§ INPUT MATERIAL
■ ■ ■ ■ ■ ■ ■

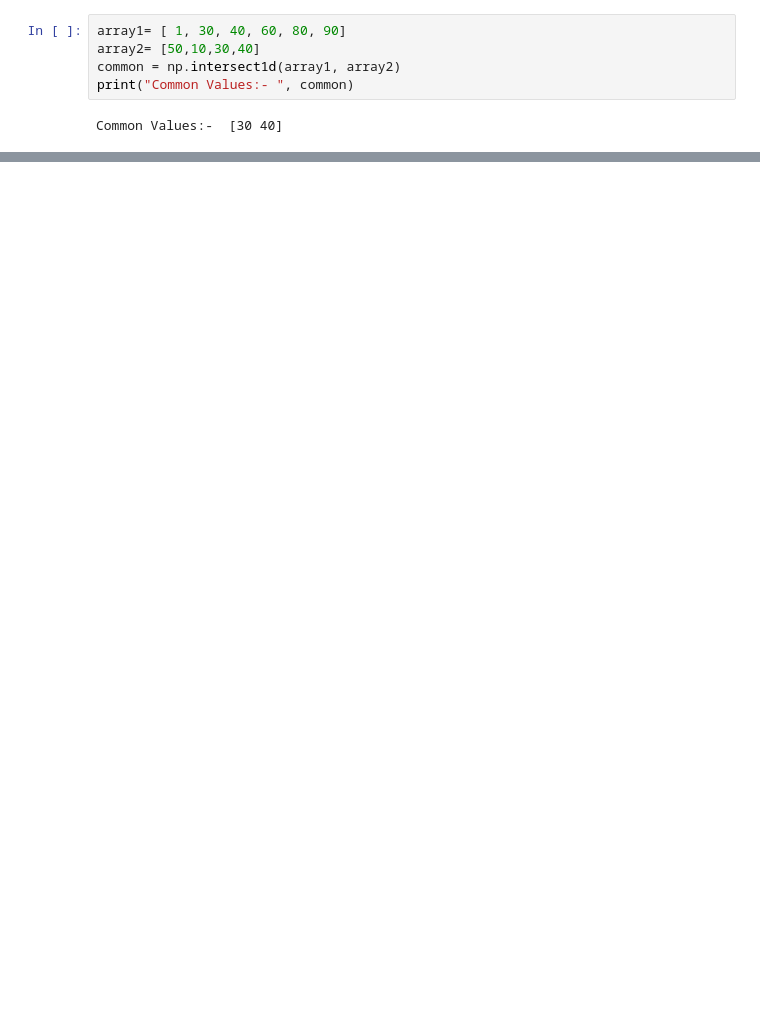
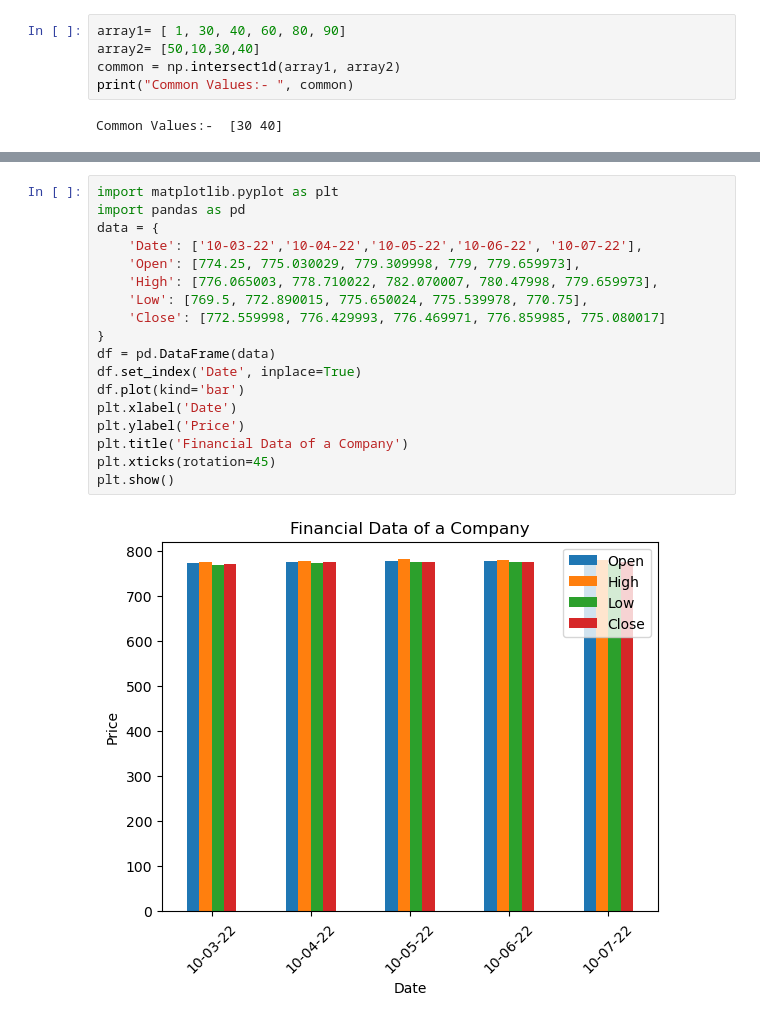
Before and after one commit to AreebMusani/AI-Python, a Jupyter notebook: Lab7.ipynb, the cells around one changed output, grey strips where cells are left out. Saved outputs shown, nothing was run; the diff lists cells and outputs as text; blank space fills up the shorter version.

```diff
--- a/Lab7.ipynb
+++ b/Lab7.ipynb
@@ -311,0 +396,20 @@ NameError: name 'set_title' is not defined
+# %%
+import matplotlib.pyplot as plt
+import pandas as pd
+data = {
+    'Date': ['10-03-22','10-04-22','10-05-22','10-06-22', '10-07-22'],
+    'Open': [774.25, 775.030029, 779.309998, 779, 779.659973],
+    'High': [776.065003, 778.710022, 782.070007, 780.47998, 779.659973],
+    'Low': [769.5, 772.890015, 775.650024, 775.539978, 770.75],
+    'Close': [772.559998, 776.429993, 776.469971, 776.859985, 775.080017]
+}
+df = pd.DataFrame(data)
+df.set_index('Date', inplace=True)
+df.plot(kind='bar')
+plt.xlabel('Date')
+plt.ylabel('Price')
+plt.title('Financial Data of a Company')
+plt.xticks(rotation=45)
+plt.show()
+# %% [output]
+[figure, added]
```
Also changed, not shown: parts of 20 cells of this notebook.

■ ■ ■ ■ ■ ■ ■

§ TASK TO COMPLETE
Exact copy, no pictures: please print the data above once more.

§ RESPONSE AREA
Before and after one commit to AreebMusani/AI-Python, a Jupyter notebook: Lab7.ipynb, the cells around one changed output, grey strips where cells are left out. Saved outputs shown, nothing was run; the diff lists cells and outputs as text; blank space fills up the shorter version.

```diff
--- a/Lab7.ipynb
+++ b/Lab7.ipynb
@@ -311,0 +396,20 @@ NameError: name 'set_title' is not defined
+# %%
+import matplotlib.pyplot as plt
+import pandas as pd
+data = {
+    'Date': ['10-03-22','10-04-22','10-05-22','10-06-22', '10-07-22'],
+    'Open': [774.25, 775.030029, 779.309998, 779, 779.659973],
+    'High': [776.065003, 778.710022, 782.070007, 780.47998, 779.659973],
+    'Low': [769.5, 772.890015, 775.650024, 775.539978, 770.75],
+    'Close': [772.559998, 776.429993, 776.469971, 776.859985, 775.080017]
+}
+df = pd.DataFrame(data)
+df.set_index('Date', inplace=True)
+df.plot(kind='bar')
+plt.xlabel('Date')
+plt.ylabel('Price')
+plt.title('Financial Data of a Company')
+plt.xticks(rotation=45)
+plt.show()
+# %% [output]
+[figure, added]
```
Also changed, not shown: parts of 20 cells of this notebook.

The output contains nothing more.